The Florida Panhandle borders southern Alabama denying the state all but a sliver of coastline. Given that Florida already has an abundance of coast, the Graphic Designers consider the present arrangement unfair. Ceding the Florida counties west of the Apalachicola River has actually been raised since the 19th century. This change would have the additional benefit of more neatly aligning Florida's western border with that of neighboring Georgia. As a sidenote, this would have significant political implications, as Florida is a closely divided "swing state" whose votes can easily determine the outcome of US Presidential elections. Ceding the largely rural and conservative population of the panhandle would likely tilt the rest of the state in favor of the Democratic candidate in future elections. Such an upset of the power balance is one reason why these kinds of changes would be aggressively opposed.
|This transcript is incomplete. Please help editing it! Thanks.|
- [An outline map of the United States is shown, including state boundaries. The following edit marks are shown in red text:]

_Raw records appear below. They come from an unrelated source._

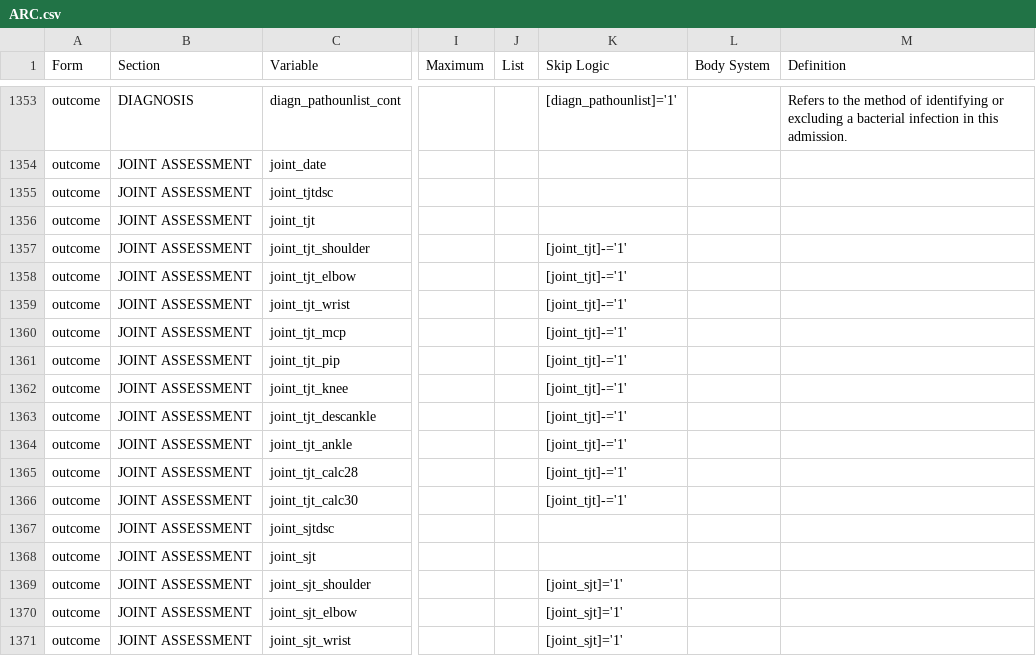
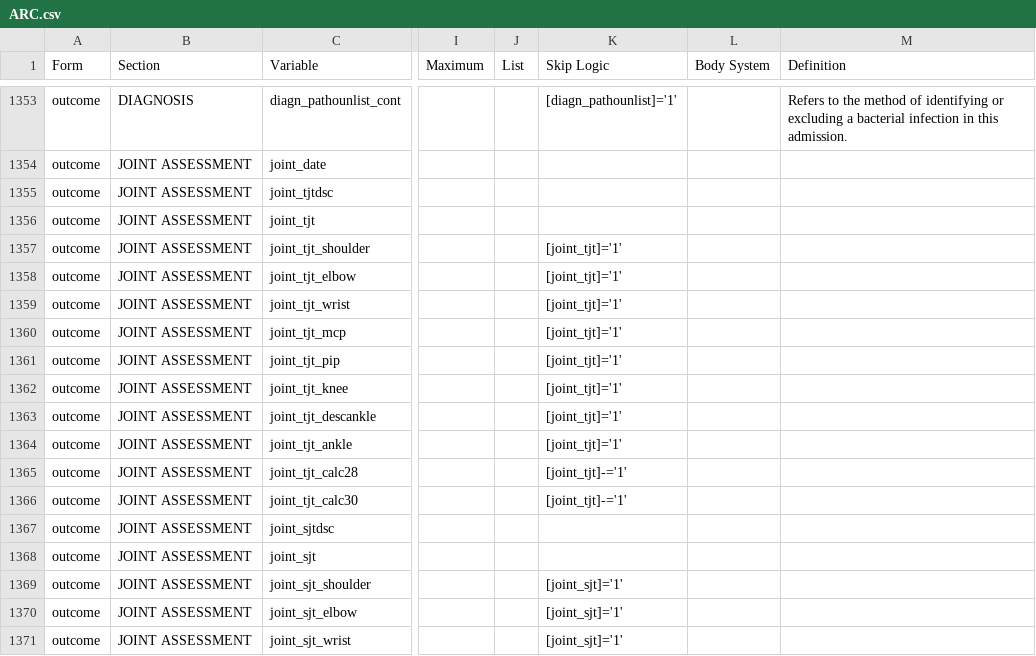
Before and after one commit to ISARICResearch/ARC, a CSV file: ARC.csv, drawn as a sheet; only a part is shown, gaps mark what is left out; the diff names each change by its address in the sheet, - before the commit and + after, or states it on an @@ line.

Commit message:
Update ARC.csv

```diff
--- a/ARC.csv
+++ b/ARC.csv
-K1357:K1364 (Skip Logic): [joint_tjt]-='1'
+K1357:K1364 (Skip Logic): [joint_tjt]='1'
```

- [Minnesota's Northwest Angle is circled] Give to Canada
- [Border between Wisconsin and Michigan's Upper Peninsula is crossed out] This should be Wisconsin
- [New York's Long Island is circled, with arrows and question marks pointing to New Jersey and Connecticut] Move Long Island to NJ or CT or make it its own state

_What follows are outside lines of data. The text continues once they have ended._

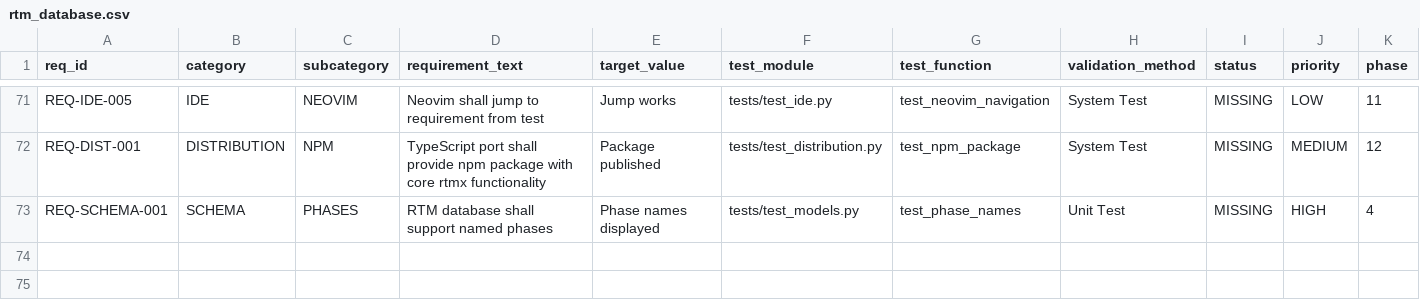
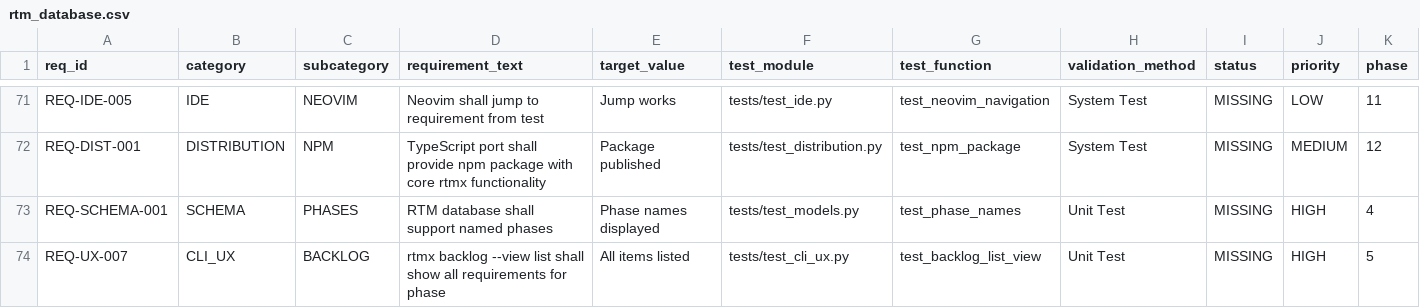
Before and after one commit to rtmx-ai/rtmx, a CSV file: docs/rtm_database.csv, drawn as a sheet; only a part is shown, gaps mark what is left out; rows hold the shown columns only; the diff names each change by its address in the sheet, - before the commit and + after, or states it on an @@ line.

```diff
--- a/docs/rtm_database.csv
+++ b/docs/rtm_database.csv
+row 74: REQ-UX-007 | CLI_UX | BACKLOG | rtmx backlog --view list shall show all requirements for phase | All items listed | tests/test_cli_ux.py | test_backlog_list_view | Unit Test | MISSING | HIGH | 5
```
Also changed, not shown: 1 other file.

- [New York's eastern border has been straightened]
- [Wyoming's western border is moved to align with that of Colorado. The Montana/Idaho and Idaho/Utah borders are extended to reach the new border. Similarly, Colorado's eastern border is moved to align with that of Wyoming, and the Nebraska/Kansas border has been extended] Align to grid
- [West Virginia's northern panhandle has been given to Ohio and part of its eastern panhandle has been given to Maryland. In return, Western Maryland has been given to West Virginia. The altogether effect is that West Virginia and Maryland have more compact shapes] Clean Up
- [Rhode Island has been enlarged to encompass southeastern Massachusetts, and Delaware now takes up the entire Delmarva Peninsula] Enlarge Rhode Island & Delaware
- [The Oklahoma Panhandle has been extended west until it reaches Nevada, taking the northernmost parts of Arizona and New Mexico with it] If we're going to have a panhandle, why not commit to it?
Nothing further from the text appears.